* **Your instructions**
Reproduce the records exactly, but not the pictures.

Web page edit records
[Start of section]
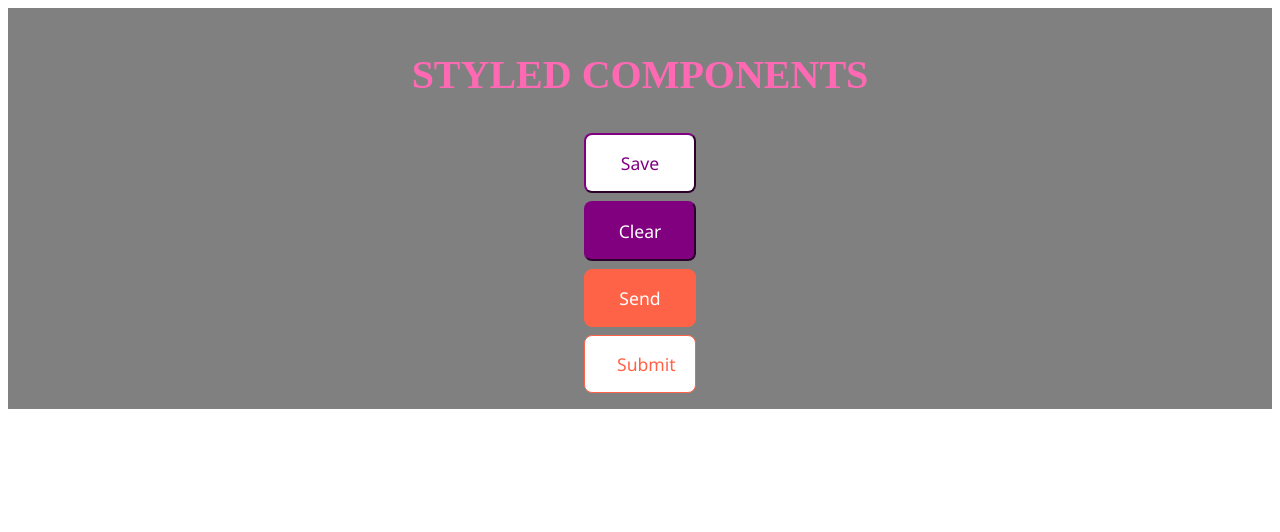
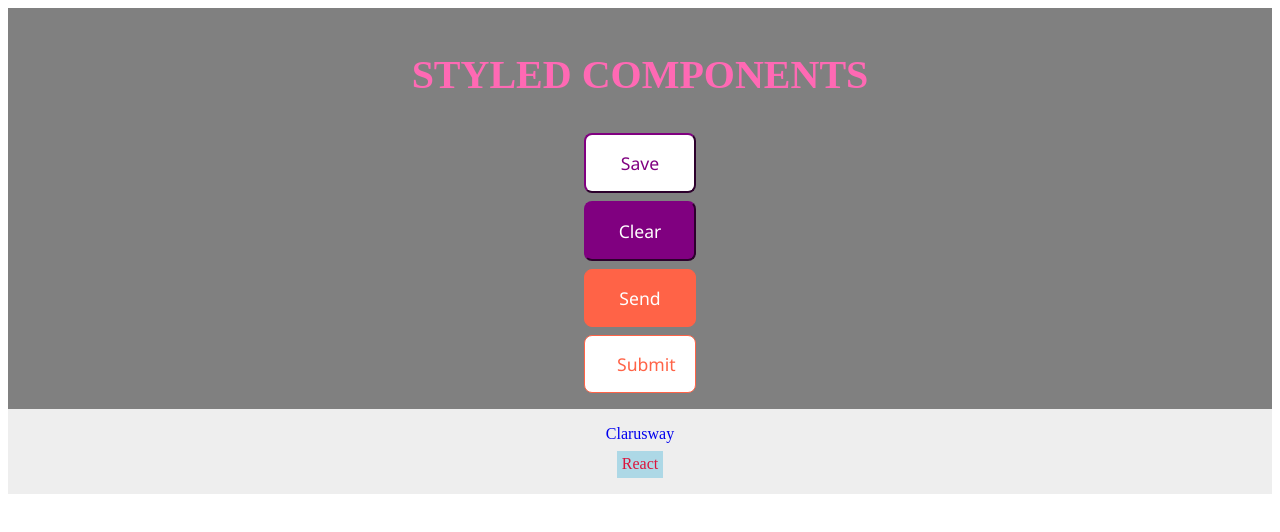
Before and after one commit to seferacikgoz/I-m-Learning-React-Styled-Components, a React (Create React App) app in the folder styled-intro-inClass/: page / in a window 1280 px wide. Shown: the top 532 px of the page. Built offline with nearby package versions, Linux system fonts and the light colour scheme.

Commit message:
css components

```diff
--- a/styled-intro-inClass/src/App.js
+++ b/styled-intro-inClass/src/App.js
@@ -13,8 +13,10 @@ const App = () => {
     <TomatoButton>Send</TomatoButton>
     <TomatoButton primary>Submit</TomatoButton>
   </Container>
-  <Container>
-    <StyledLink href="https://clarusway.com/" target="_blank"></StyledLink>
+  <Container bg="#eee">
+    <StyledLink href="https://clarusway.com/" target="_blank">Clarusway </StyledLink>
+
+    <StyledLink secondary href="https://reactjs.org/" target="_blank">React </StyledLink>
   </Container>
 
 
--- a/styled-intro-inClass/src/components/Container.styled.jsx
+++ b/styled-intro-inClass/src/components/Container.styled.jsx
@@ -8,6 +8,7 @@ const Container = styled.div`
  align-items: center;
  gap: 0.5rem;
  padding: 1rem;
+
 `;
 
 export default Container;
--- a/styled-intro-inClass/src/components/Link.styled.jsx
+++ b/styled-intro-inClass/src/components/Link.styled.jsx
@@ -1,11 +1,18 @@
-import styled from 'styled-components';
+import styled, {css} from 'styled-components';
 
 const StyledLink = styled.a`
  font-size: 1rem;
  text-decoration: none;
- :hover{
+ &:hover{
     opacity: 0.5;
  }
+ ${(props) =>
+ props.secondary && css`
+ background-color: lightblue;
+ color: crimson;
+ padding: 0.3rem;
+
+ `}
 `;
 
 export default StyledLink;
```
[End of section]
* **Reply to the exercise**
Before and after one commit to seferacikgoz/I-m-Learning-React-Styled-Components, a React (Create React App) app in the folder styled-intro-inClass/: page / in a window 1280 px wide. Shown: the top 532 px of the page. Built offline with nearby package versions, Linux system fonts and the light colour scheme.

Commit message:
css components

```diff
--- a/styled-intro-inClass/src/App.js
+++ b/styled-intro-inClass/src/App.js
@@ -13,8 +13,10 @@ const App = () => {
     <TomatoButton>Send</TomatoButton>
     <TomatoButton primary>Submit</TomatoButton>
   </Container>
-  <Container>
-    <StyledLink href="https://clarusway.com/" target="_blank"></StyledLink>
+  <Container bg="#eee">
+    <StyledLink href="https://clarusway.com/" target="_blank">Clarusway </StyledLink>
+
+    <StyledLink secondary href="https://reactjs.org/" target="_blank">React </StyledLink>
   </Container>
 
 
--- a/styled-intro-inClass/src/components/Container.styled.jsx
+++ b/styled-intro-inClass/src/components/Container.styled.jsx
@@ -8,6 +8,7 @@ const Container = styled.div`
  align-items: center;
  gap: 0.5rem;
  padding: 1rem;
+
 `;
 
 export default Container;
--- a/styled-intro-inClass/src/components/Link.styled.jsx
+++ b/styled-intro-inClass/src/components/Link.styled.jsx
@@ -1,11 +1,18 @@
-import styled from 'styled-components';
+import styled, {css} from 'styled-components';
 
 const StyledLink = styled.a`
  font-size: 1rem;
  text-decoration: none;
- :hover{
+ &:hover{
     opacity: 0.5;
  }
+ ${(props) =>
+ props.secondary && css`
+ background-color: lightblue;
+ color: crimson;
+ padding: 0.3rem;
+
+ `}
 `;
 
 export default StyledLink;
```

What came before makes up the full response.